SUPPLIED ENTRIES Block Start
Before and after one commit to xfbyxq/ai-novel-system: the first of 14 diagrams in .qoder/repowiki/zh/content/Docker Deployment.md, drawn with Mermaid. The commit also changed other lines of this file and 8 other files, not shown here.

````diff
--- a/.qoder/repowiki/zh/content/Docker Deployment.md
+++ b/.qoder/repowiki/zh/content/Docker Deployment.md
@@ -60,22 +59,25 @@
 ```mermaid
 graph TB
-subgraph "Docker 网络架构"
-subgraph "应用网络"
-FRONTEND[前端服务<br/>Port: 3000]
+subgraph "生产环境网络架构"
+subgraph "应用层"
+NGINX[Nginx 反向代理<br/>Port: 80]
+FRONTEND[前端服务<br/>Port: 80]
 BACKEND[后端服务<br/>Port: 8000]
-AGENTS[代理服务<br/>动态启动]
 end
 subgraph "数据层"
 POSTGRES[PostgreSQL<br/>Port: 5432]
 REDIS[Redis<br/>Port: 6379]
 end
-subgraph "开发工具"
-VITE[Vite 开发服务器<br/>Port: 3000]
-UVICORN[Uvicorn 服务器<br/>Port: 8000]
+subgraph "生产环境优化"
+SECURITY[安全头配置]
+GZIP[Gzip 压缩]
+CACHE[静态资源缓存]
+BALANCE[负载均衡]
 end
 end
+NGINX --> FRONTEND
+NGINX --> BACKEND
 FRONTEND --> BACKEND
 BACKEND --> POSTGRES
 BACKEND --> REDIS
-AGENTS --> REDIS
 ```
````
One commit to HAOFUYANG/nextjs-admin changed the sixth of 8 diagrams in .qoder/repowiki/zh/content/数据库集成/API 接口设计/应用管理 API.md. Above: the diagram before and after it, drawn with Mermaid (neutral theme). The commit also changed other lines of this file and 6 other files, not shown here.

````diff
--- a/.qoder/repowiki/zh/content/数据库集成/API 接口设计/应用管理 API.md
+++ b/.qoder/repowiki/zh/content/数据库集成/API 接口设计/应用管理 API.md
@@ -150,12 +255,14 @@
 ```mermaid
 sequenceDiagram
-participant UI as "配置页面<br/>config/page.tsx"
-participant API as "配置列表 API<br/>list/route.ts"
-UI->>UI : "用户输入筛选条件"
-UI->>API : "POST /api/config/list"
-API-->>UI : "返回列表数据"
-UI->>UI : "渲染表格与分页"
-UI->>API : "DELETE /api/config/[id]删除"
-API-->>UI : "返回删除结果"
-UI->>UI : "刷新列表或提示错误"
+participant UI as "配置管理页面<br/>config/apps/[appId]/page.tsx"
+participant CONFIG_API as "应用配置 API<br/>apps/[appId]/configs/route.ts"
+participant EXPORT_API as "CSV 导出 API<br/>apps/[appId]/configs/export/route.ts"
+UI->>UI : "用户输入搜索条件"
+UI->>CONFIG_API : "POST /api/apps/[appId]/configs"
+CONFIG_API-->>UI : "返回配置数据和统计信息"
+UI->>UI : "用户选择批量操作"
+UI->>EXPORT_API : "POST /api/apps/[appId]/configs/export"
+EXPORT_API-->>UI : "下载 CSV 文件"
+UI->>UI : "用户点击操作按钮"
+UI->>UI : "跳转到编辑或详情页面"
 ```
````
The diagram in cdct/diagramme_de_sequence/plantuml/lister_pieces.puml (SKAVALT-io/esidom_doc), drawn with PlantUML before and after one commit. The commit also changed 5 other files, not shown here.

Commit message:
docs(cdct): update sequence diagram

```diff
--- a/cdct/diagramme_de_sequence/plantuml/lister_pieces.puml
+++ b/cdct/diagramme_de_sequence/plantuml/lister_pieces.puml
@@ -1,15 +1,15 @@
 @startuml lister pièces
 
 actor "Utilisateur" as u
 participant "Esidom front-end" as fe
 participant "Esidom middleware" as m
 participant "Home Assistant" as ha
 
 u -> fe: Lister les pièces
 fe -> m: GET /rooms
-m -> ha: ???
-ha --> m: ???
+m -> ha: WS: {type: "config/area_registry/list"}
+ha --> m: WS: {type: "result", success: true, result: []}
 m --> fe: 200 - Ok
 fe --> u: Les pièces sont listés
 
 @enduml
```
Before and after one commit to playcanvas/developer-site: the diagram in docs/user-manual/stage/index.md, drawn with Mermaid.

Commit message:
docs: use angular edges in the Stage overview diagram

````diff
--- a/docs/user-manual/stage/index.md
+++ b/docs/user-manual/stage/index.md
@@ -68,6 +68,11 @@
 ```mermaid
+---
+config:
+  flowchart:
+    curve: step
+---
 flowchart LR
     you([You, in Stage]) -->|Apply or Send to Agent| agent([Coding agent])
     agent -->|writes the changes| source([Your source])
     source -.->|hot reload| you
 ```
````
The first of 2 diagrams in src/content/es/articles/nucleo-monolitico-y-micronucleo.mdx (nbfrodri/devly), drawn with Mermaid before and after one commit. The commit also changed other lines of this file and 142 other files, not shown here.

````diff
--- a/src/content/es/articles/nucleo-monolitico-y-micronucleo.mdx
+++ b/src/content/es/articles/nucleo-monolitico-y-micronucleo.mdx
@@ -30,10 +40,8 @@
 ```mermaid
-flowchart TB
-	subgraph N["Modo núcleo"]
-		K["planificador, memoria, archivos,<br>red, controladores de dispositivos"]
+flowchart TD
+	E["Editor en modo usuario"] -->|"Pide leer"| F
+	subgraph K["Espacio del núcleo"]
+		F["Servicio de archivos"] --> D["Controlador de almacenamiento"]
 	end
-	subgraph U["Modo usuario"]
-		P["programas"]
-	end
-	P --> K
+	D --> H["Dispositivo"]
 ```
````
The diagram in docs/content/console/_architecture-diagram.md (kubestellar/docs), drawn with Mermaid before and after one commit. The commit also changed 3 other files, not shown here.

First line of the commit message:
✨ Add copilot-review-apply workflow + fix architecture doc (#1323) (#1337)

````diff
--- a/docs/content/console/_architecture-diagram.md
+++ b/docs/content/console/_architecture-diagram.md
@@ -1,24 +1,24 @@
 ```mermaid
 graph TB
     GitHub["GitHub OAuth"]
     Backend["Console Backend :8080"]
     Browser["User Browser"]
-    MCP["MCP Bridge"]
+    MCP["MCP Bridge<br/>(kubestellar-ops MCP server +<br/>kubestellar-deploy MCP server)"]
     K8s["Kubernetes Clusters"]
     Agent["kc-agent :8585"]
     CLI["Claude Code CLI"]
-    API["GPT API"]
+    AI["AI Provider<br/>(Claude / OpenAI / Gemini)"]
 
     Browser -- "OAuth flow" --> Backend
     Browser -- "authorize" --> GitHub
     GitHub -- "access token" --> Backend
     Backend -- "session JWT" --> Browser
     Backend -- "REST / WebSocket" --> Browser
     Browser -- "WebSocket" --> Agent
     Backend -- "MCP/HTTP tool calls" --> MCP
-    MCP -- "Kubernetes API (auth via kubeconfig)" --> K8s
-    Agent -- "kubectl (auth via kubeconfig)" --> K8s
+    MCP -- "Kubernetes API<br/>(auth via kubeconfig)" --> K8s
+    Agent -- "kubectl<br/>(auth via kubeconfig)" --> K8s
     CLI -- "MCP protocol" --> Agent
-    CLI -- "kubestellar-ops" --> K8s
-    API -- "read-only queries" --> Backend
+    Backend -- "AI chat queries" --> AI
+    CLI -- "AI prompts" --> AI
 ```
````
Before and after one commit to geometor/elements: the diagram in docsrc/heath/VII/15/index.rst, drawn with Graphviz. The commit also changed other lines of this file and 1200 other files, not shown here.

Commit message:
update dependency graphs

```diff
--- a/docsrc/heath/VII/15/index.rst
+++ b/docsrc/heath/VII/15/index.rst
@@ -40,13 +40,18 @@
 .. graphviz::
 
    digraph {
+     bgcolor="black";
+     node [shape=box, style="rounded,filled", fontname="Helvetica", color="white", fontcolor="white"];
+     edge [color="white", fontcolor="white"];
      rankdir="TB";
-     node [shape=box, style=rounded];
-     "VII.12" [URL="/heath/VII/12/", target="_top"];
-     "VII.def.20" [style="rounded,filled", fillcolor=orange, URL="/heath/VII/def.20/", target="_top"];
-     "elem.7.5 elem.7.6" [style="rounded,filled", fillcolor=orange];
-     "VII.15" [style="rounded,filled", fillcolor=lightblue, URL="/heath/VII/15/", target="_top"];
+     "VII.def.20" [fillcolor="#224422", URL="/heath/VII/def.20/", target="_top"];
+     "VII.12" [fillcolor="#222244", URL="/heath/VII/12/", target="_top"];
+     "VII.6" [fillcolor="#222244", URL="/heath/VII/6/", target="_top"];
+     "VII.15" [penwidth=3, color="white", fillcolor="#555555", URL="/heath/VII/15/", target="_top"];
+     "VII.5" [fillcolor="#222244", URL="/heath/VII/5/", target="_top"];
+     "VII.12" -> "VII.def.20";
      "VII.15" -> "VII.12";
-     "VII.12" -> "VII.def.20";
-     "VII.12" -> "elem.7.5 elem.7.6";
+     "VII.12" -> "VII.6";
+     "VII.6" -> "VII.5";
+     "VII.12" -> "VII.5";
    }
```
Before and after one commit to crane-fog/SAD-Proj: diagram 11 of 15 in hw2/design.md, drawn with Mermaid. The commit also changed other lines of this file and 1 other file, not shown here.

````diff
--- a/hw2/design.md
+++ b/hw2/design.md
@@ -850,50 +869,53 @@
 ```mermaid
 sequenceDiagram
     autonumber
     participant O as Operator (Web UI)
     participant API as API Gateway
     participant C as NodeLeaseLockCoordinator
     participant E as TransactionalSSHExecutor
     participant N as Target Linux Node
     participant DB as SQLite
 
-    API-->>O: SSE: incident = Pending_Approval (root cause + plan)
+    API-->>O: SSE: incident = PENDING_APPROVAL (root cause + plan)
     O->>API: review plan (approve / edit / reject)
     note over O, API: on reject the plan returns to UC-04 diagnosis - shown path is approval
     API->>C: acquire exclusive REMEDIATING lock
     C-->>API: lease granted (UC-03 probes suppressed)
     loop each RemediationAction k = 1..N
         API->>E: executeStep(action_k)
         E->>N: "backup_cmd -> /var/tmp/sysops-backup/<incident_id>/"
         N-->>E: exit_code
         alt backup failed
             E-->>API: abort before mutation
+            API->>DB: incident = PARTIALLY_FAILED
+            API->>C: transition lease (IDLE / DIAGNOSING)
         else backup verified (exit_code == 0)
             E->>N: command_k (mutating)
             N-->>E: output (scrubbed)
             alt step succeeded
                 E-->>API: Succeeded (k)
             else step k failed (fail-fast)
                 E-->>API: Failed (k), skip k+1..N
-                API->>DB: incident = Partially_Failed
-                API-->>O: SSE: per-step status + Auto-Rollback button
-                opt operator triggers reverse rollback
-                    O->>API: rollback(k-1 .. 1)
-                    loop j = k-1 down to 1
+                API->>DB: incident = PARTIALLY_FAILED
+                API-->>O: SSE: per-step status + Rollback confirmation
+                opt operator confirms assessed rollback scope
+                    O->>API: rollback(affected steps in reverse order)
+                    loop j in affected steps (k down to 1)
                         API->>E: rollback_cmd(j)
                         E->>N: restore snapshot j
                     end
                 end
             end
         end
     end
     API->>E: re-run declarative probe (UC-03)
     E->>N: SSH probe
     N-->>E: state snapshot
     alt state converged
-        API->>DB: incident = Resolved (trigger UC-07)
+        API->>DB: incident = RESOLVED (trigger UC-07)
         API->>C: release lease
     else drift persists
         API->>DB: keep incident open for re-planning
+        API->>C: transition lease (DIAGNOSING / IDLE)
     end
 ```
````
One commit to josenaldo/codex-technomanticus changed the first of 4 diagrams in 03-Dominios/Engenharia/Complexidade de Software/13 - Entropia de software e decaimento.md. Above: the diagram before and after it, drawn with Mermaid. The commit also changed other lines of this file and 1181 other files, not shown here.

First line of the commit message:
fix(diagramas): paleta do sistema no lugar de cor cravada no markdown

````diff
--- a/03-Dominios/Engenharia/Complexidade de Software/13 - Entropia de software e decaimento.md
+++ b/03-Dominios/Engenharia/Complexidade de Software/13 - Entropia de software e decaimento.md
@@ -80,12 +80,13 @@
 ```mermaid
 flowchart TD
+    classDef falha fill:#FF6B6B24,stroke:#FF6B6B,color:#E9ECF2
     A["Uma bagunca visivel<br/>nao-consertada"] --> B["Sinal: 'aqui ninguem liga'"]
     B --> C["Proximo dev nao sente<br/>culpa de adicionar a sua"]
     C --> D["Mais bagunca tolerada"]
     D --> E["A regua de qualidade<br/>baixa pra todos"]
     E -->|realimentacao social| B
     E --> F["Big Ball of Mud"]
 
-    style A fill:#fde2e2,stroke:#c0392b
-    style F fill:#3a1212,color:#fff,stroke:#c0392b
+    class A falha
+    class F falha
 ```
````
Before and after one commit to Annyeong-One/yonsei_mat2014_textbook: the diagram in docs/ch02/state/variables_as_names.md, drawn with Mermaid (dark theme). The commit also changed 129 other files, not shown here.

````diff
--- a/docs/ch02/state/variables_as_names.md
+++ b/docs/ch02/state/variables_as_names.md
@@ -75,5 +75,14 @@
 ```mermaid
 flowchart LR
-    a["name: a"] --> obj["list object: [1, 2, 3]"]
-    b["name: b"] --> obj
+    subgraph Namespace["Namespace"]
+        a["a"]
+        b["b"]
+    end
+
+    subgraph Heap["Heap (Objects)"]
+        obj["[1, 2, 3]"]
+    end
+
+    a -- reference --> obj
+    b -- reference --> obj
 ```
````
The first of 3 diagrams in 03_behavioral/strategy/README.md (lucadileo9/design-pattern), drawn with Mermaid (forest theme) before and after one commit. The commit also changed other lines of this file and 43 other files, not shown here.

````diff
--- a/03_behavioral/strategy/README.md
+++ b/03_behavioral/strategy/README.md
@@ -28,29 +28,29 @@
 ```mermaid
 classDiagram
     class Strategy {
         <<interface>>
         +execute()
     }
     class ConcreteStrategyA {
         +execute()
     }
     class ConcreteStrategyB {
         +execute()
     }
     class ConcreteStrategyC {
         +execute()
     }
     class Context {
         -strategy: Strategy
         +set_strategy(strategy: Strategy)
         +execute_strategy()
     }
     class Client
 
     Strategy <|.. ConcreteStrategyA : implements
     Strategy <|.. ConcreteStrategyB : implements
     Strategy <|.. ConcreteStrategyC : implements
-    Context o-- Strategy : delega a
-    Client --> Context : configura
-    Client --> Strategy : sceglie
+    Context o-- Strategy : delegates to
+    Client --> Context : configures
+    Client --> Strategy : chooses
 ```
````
SUPPLIED ENTRIES Block End
> _TASK DIRECTIONS_
Set down precisely the lines above between the line holding "N-->>E: state snapshot" and the line holding "API->>DB: keep incident", inclusive, and nothing beyond them.

> _TASK RESULT_
     N-->>E: state snapshot
     alt state converged
-        API->>DB: incident = Resolved (trigger UC-07)
+        API->>DB: incident = RESOLVED (trigger UC-07)
         API->>C: release lease
     else drift persists
         API->>DB: keep incident open for re-planning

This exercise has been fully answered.